Available data START
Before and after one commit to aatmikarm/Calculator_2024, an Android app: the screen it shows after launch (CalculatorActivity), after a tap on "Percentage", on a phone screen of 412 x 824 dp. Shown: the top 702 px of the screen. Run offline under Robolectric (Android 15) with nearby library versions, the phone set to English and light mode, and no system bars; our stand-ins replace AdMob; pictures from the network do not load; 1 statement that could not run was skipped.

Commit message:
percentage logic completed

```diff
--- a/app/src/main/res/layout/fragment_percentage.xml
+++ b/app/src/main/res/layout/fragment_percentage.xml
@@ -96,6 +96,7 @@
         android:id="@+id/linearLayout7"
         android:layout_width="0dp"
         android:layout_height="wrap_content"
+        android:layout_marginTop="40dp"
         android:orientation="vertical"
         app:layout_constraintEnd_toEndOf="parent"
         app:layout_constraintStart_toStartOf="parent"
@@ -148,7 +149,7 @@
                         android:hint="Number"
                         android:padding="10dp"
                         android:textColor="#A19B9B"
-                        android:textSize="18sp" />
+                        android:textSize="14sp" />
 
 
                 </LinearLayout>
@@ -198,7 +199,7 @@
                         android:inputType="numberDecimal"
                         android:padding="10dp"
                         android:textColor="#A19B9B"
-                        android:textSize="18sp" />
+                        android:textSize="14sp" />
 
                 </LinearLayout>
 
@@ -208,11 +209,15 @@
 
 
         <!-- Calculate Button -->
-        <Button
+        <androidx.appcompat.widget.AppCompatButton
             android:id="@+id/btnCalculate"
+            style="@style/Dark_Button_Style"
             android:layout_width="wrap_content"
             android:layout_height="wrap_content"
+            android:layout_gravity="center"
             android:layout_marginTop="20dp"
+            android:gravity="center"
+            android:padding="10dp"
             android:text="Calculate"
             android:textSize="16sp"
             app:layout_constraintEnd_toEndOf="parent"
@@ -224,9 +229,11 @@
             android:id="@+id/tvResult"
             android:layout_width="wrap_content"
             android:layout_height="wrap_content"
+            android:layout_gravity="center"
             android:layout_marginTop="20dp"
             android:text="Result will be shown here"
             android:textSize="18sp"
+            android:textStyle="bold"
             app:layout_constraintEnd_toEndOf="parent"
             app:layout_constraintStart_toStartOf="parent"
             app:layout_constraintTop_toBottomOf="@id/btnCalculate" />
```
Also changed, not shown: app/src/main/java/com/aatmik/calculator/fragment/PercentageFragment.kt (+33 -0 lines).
Available data END
Available data START
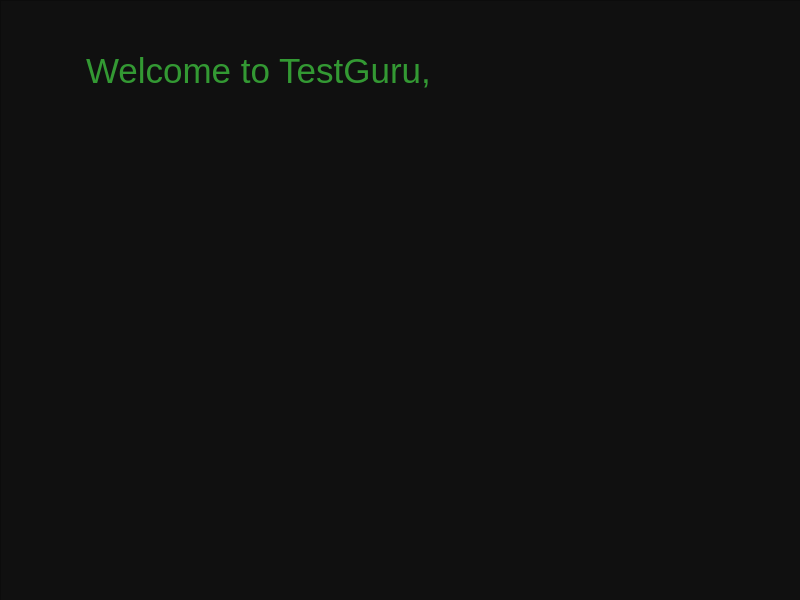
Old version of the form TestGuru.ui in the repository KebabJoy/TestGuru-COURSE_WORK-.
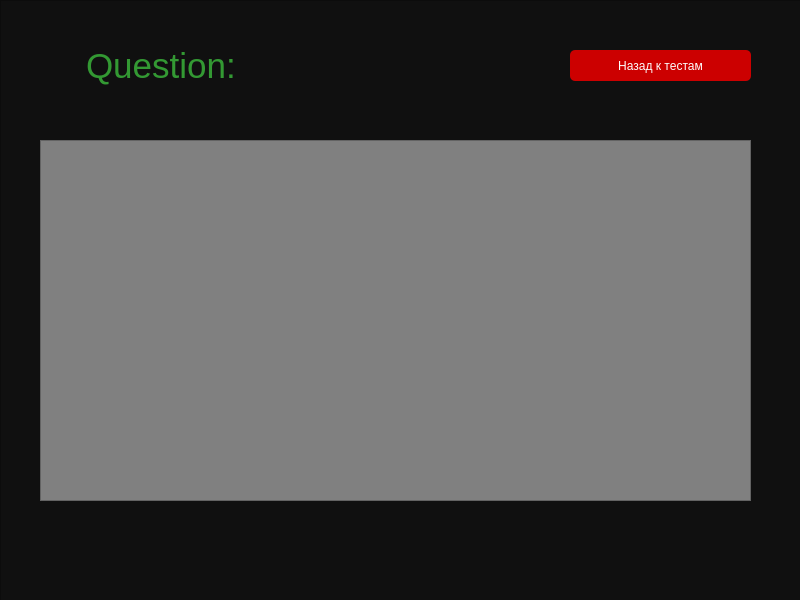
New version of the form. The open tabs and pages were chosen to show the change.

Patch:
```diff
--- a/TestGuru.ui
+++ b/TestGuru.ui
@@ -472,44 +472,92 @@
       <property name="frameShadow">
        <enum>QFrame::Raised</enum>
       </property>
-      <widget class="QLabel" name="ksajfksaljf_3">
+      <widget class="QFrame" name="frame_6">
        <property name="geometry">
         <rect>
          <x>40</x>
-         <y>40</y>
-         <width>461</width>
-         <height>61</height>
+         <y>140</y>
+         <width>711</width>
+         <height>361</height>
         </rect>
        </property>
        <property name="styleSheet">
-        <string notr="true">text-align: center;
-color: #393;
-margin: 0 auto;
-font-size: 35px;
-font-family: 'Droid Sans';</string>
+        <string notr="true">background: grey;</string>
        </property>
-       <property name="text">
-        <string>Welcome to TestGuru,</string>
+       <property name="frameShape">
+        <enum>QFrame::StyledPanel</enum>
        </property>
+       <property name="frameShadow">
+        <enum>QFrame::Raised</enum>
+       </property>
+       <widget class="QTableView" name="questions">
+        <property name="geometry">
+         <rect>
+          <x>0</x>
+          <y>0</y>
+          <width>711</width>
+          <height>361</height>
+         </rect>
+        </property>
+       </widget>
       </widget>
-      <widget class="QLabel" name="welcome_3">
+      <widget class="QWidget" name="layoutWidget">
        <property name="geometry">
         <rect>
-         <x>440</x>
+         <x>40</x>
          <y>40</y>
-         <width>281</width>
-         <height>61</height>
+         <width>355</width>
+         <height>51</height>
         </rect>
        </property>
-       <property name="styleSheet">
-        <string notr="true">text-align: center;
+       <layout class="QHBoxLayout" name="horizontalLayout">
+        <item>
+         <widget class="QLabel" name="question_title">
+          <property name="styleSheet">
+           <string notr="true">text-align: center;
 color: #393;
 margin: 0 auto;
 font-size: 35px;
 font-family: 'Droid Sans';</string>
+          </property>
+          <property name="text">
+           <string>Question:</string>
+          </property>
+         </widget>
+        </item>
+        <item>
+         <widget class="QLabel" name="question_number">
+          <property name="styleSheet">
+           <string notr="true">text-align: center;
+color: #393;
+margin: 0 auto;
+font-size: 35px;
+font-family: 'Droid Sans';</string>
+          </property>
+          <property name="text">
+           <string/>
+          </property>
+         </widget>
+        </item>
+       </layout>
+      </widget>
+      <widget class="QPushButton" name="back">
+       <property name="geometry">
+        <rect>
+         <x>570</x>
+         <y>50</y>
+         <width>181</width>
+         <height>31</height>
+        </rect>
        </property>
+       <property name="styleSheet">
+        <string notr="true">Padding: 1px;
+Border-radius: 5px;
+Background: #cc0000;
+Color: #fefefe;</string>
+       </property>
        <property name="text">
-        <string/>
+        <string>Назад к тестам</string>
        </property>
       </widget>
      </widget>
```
Available data END
Available data START
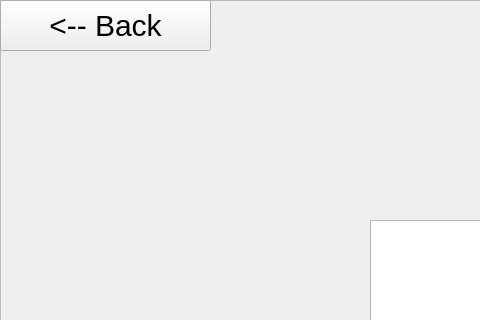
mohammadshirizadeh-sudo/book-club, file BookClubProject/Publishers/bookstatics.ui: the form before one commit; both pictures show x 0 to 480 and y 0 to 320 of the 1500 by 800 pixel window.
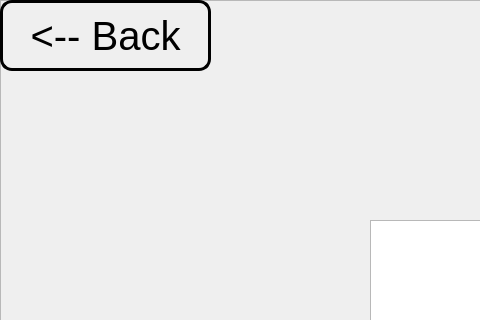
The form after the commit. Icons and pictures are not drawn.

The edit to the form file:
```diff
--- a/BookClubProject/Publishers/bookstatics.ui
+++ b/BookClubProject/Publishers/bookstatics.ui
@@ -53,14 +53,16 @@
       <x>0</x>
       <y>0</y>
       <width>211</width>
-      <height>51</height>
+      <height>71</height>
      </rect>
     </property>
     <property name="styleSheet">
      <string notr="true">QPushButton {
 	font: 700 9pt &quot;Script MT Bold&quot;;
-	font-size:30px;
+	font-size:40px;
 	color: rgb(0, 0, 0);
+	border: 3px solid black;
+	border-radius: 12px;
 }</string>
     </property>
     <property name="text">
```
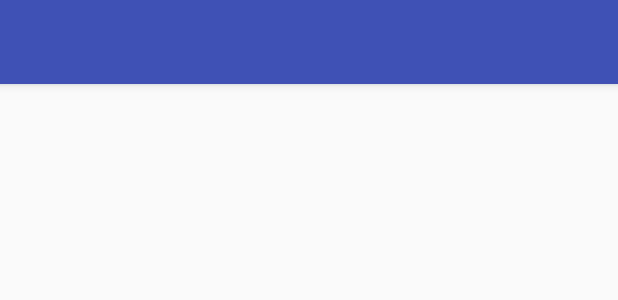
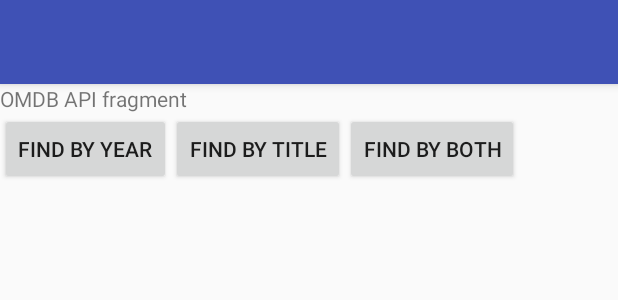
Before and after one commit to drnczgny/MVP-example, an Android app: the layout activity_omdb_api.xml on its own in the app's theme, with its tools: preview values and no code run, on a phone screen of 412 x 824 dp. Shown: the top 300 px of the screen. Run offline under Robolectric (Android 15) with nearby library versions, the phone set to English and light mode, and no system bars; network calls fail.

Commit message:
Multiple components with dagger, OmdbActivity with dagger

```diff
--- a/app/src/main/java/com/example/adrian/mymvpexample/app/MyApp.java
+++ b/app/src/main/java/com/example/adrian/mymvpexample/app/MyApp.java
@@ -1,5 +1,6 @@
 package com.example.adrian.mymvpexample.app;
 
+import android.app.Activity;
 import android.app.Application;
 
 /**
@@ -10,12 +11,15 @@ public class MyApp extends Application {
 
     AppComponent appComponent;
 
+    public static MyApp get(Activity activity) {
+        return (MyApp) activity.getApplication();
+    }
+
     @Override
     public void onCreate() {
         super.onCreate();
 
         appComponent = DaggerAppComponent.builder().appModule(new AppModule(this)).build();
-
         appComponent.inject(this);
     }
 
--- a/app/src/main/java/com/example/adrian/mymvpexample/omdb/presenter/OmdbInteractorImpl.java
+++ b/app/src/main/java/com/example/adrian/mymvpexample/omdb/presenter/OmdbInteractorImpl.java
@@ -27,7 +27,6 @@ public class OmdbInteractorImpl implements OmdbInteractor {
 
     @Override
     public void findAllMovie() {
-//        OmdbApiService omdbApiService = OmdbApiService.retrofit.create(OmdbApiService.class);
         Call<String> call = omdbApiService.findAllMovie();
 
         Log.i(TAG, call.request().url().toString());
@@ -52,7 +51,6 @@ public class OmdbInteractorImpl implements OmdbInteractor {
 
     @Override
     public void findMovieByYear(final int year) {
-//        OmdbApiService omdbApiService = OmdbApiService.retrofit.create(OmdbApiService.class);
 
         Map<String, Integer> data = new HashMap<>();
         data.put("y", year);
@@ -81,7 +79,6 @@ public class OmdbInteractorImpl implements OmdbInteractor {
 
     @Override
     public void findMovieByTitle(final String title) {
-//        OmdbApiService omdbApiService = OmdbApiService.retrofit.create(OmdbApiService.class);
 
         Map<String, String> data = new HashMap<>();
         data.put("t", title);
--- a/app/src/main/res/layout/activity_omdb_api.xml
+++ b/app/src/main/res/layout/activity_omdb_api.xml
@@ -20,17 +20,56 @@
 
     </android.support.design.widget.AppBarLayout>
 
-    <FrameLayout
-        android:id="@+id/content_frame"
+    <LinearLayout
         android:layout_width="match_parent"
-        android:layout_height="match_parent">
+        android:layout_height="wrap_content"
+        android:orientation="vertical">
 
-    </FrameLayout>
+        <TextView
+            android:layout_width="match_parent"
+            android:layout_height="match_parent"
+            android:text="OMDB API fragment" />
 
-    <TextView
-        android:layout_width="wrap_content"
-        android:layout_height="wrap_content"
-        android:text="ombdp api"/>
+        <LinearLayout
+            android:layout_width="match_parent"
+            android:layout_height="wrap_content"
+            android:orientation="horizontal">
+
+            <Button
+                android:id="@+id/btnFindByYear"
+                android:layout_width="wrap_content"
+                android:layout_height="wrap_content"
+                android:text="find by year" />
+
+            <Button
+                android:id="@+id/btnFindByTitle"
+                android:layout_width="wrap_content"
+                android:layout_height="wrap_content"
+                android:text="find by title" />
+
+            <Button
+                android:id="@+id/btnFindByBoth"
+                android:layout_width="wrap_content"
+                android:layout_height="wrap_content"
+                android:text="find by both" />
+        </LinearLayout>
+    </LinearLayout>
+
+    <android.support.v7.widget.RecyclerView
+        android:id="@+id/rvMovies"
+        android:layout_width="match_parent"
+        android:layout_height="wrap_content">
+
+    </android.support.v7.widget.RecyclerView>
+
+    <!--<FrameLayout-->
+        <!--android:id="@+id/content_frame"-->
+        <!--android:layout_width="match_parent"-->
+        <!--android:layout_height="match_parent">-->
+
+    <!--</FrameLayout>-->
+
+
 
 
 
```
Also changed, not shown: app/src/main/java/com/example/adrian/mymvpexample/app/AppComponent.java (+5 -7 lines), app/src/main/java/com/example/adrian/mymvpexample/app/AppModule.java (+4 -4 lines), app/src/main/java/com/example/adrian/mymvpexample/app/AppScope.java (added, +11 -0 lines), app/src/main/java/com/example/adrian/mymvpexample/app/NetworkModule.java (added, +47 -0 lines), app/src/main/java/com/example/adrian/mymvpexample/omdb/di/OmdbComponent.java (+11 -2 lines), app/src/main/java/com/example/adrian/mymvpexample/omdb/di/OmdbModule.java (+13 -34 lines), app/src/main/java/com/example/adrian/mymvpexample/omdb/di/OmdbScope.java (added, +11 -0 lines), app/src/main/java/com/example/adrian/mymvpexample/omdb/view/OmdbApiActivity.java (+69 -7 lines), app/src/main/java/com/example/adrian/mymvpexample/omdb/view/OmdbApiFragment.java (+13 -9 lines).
Available data END
◆ **Problem to work on**: The required answer is each line of the entries containing the string "true".

◆ **Solution to this task**:
-        <string notr="true">text-align: center;
+        <string notr="true">background: grey;</string>
-        <string notr="true">text-align: center;
+           <string notr="true">text-align: center;
+           <string notr="true">text-align: center;
+        <string notr="true">Padding: 1px;
      <string notr="true">QPushButton {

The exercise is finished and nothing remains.